Michael Kempson is an intrepid artist and not just in his practice. He has travelled to most parts of the globe in his aspiration to interact with artists and printmakers. His particular interest lies in working with artists who have not interpolated with the particulars of printmaking and the results are almost always exciting and unexpected. For this, Kempson generates printmaking research projects, in which he is a collaborative partner, in his position as Director of Cicada Press, a research group at UNSW Art & Design that functions as an educationally focused custom-printing workshop. He has worked with approximately 170
significant Australian and International artists and his curatorial experience has involved 51 exhibitions in Australia, Thailand, New Zealand, Taiwan, Pakistan, Korea, Japan, UAE, USA, Canada and China.
Born in Kapunda, South Australia in 1961, Michael Kempson has developed a broad printmaking practice in Australia and the Asia/Pacific region which envelops his roles as artist, curator, master printer and academic. Kempson is currently a Senior Lecturer and Convenor of Printmaking Studies at The University of New South Wales Art & Design in Sydney, a visiting Professor at the Xi’an Academy of Fine Art in China and the International Member at Large for the US based Southern Graphics Council International for 2014 to 2016. Kempson has had more than 26 solo exhibitions and over 200 group exhibitions nationally and internationally. He was invited to exhibit at the 22nd International Biennial of Graphic Art in Ljubljana in 1997 and his show titled Seen/Unseen – Michael Kempson/A Survey of Prints at V.M. Art Gallery in Karachi, Pakistan in 2010 was a huge success. In 2014 he was a commissioned artist for the Print Council of Australia Member Print and was curated for Kyoto Hanga 2014: Australia and Japan at the Kyoto Municipal Museum in Japan.
The source of Kempson’s inspiration for his newest oeuvre came from an artist’s residency program at Sydney’s Taronga Zoo, a wonderful haven for local animals. But instead of taking inspiration from the animals themselves, Kempson in his inherently oblique manner chose instead the plush toys found in the Zoo’s souvenir shop. From there he went on to discover the many birds and animals that are representative of various countries, some of them so esoteric (consider the Xoloitzcuintli, which is a Mexican dog) that we are positively unable to decipher them all. In that sense, the images stimulate a sense of playfulness, an incitement to competitiveness; a need to outdo in the pursuit of trivia

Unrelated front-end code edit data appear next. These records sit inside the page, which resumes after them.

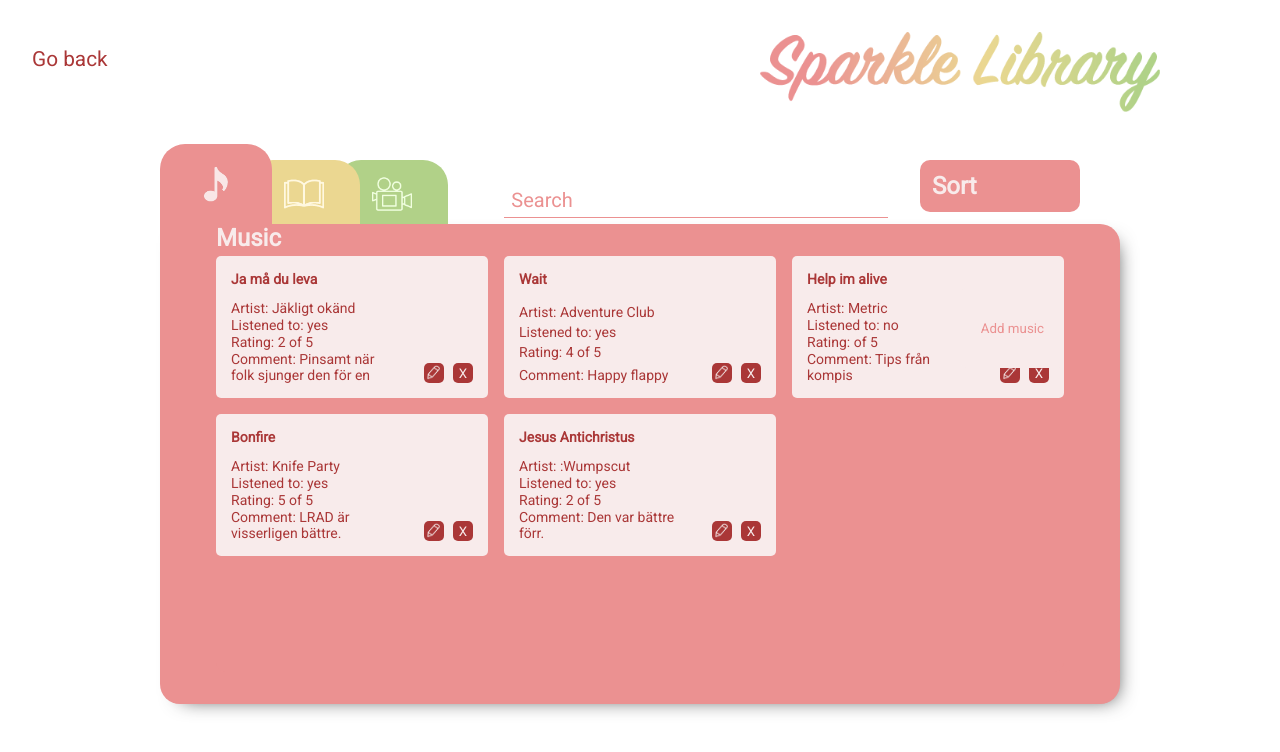
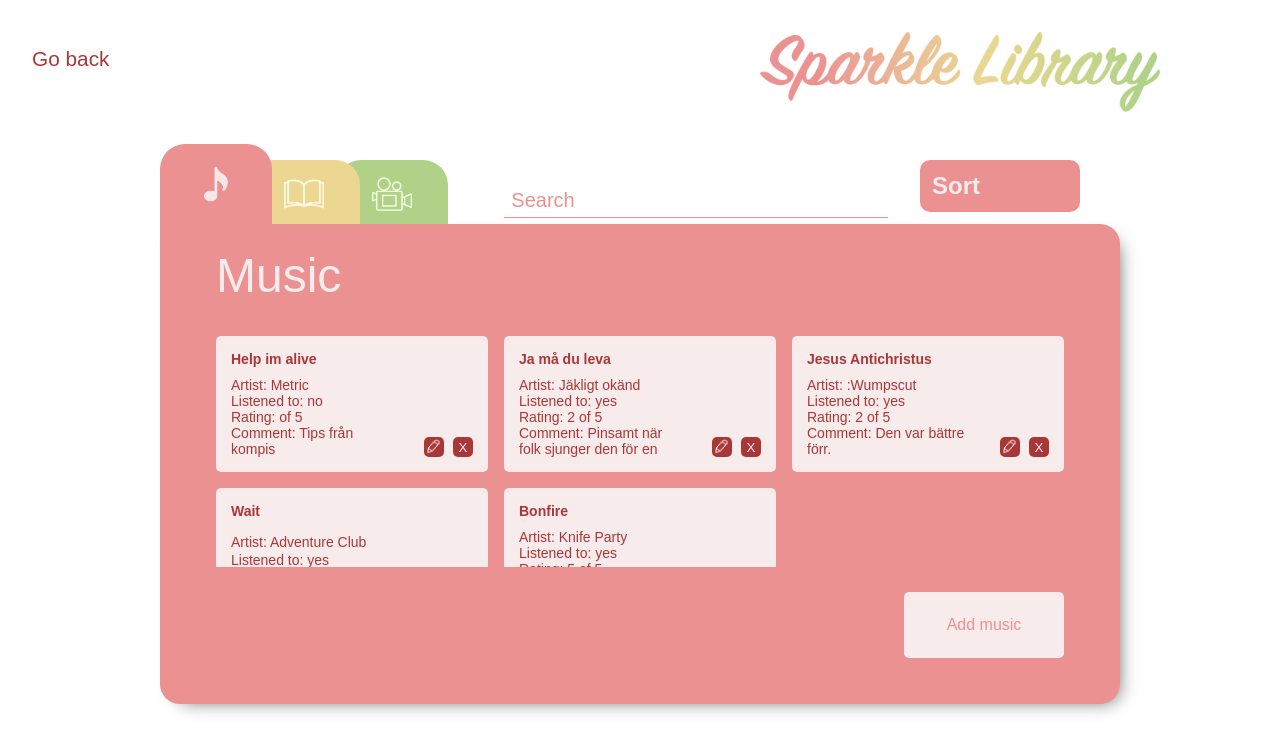
Before and after one commit to neda-jahadi/Sparkles, a React (Create React App) app: page / in a window 1280 px wide. Both pictures are taken after a click on the button "Music". Shown: the top 752 px of the page. Built offline with nearby package versions, Linux system fonts and the light colour scheme.

Commit message:
fixade sortering delar utom Creator och fixade desktop utseenade som hade blivit förstörd efter merging

```diff
--- a/src/components/ListComponent.jsx
+++ b/src/components/ListComponent.jsx
@@ -78,6 +78,24 @@ const ListComponent = ({formScreen,startCard}) =>{
             else return 0;
         })
         search = sorterade;
+    } else if (sorteringNyckel === 'usedBefore') {
+        let sorterade = search.sort((a,b)=>{
+            if (a.usedBefore.toLowerCase() > b.usedBefore.toLowerCase()) return -1;
+            else if (a.usedBefore.toLowerCase() < b.usedBefore.toLowerCase()) return 1;
+            else return 0;
+        })
+        search = sorterade;
+    }else if (sorteringNyckel === 'creator') {
+        let sorterade = search.sort((a,b)=>{
+            if (a.creator.toLowerCase() > b.creator.toLowerCase()) return -1;
+            else if (a.creator.toLowerCase() < b.creator.toLowerCase()) return 1;
+            else return 0;
+        })
+        search = sorterade;
+    }else {
+
+        let sorterade = search.sort((a,b)=> Number(a.rating) - Number(b.rating));
+        search = sorterade;
     }
 
 
@@ -111,17 +129,17 @@ const ListComponent = ({formScreen,startCard}) =>{
 
             <main className={`text-${colorClass} background-${colorClass}`}>
 
-                <h1>
+                <h2>
                    {h2}
-                </h1>
+                </h2>
                 <div className='listcomponent-menu'>
                     <div className={`sort background-${colorClass}`}>
                         <h2 className={`drop-div text-${colorClass} `}>Sort</h2>
                         <div className={`dropdown-content text-${colorClass} background-${colorClass}`}>
-                            <div className={`sortItem-${colorClass}`} onClick={()=>setSorteringNyckel('title')}>{titleText}</div>
-                            <div className={`sortItem-${colorClass}`} onClick={()=>()=>setSorteringNyckel('creator')}>{creatorText}</div>
-                            <div className={`sortItem-${colorClass}`} onClick={()=>()=>setSorteringNyckel('rating')}>Rating</div>
-                            <div className={`sortItem-${colorClass}`} onClick={()=>()=>setSorteringNyckel('usedBefore')}>{usedBeforeText}</div>
+                            <div className={`sortItem-${colorClass}`} onClick={()=>{setSorteringNyckel('title'); console.log('sortering is:',sorteringNyckel); }}>{titleText}</div>
+                            <div className={`sortItem-${colorClass}`} onClick={()=>{setSorteringNyckel('creator'); console.log('sortering is:',sorteringNyckel); }}>{creatorText}</div>
+                            <div className={`sortItem-${colorClass}`} onClick={()=>{setSorteringNyckel('rating'); console.log('sortering is:',sorteringNyckel);}}>Rating</div>
+                            <div className={`sortItem-${colorClass}`} onClick={()=>{setSorteringNyckel('usedBefore'); console.log('sortering is:',sorteringNyckel); }}>{usedBeforeText}</div>
                         </div>
 
                     </div>
--- a/src/components/listcomponent.css
+++ b/src/components/listcomponent.css
@@ -1,4 +1,6 @@
-
+* {
+    font-family: 'Robboto', sans-serif;
+}
  main {
     border-radius: 9px;
     height: 90vh;
@@ -8,12 +10,18 @@
 
 
 }
+main > .add-button {
+    text-align: center;
 
+ }
 
 .add-button > button {
     padding: 1.5em;
     border-radius: 5px;
     border: none;
+    width: 10rem;
+    font-size: 1rem;
+
 }
 
 
@@ -93,6 +101,8 @@
     display: none;
 }
 
+
+/* mobile *//* mobile *//* mobile *//* mobile *//* mobile */
 @media screen and (max-width:700px) {
 
      .scrollable {
@@ -111,14 +121,18 @@
     .main > div {
         margin-bottom: 1em;
     }
-    main > h1 {
+    main > h2 {
         text-align: center;
+        font-size: 2rem;
+        font-weight: lighter;
     }
     .main {
         height: 90%;
     }
 
 }
+
+/* Desktop *//* Desktop *//* Desktop *//* Desktop *//* Desktop */
 @media screen and (min-width: 701px){
     .listcomponent-largelogo:hover{
         cursor: pointer;
@@ -133,15 +147,15 @@
         grid-template-columns:1fr 1fr 1fr;
         grid-template-rows: 1fr 1fr;
         grid-gap:1em;
-        height: 300px;
-        /* border: 2px solid red; */
+         height: 90%;
+
 
     }
 
-    .add-button{
+    /* .add-button{
         display:flex;
        justify-content:flex-end;
-    }
+    } */
 /* DETTA PILLAR VI MED*/
 
     .listcomponent-menu input {
@@ -216,14 +230,24 @@
 
      main {
         display: grid;
-        grid-template-rows: 2em 2rem 5em;
+        grid-template-rows: 7em 1fr 5em  ;
         height: 100%;
-        /* border: 2px solid blue; */
+
     }
 
-     main > h1 {
+     main > h2 {
         text-align: left;
+        margin-top: 0.5em;
+        font-size: 3rem;
+        font-weight: lighter;
+
     }
+    main > .add-button {
+       text-align: right;
+
+    }
+
+
 
 }
 @media screen and (max-width: 870px){
```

But we realize soon enough that Kempson’s dialectic is geopolitical rather than personal or communal and the stringent balance and equilibrium that he maintains in the image that contains all 38 plush toys, is exactly antithetical to the chaos that rules the present world. In the image there is serenity and order and a lack of alliances, coalitions and hegemonies — an absolute contrast to the realities of geopolitics as we know it. On Kempson’s map, countries are not broken into categories of First and Third World units of deprivation and abundance. Also countries belonging to what have come to be universally recognized as the Axis of Evil as labelled by George W Bush are quite sardonically represented in Kempson’s image – Iran is depicted as the Persian Cat and North Korea is the Chollima or the mythical winged horse, an important symbol for North Koreans. In this way the political ramifications of the toys become intriguing narratives, some enjoyable, benign and amusing, others more complex but none sinister.
Kempson’s all encompassing satirical geopolitical stage in which countries are the players disguised in the garb of stuffed animals for children offers us the rare possibility of global thinking without the dismissiveness of reductivism or the the whimsy of generalization. Perhaps it is not the artist’s goal but Kempson’s effort to find the animal of import to each country with sensitivity and understanding leads us to believe that in the vastness of the map of the world, he is able to discover the small matters of consequence – an instinct that would do well when people of power are faced with larger issues of globalization and geopolitics.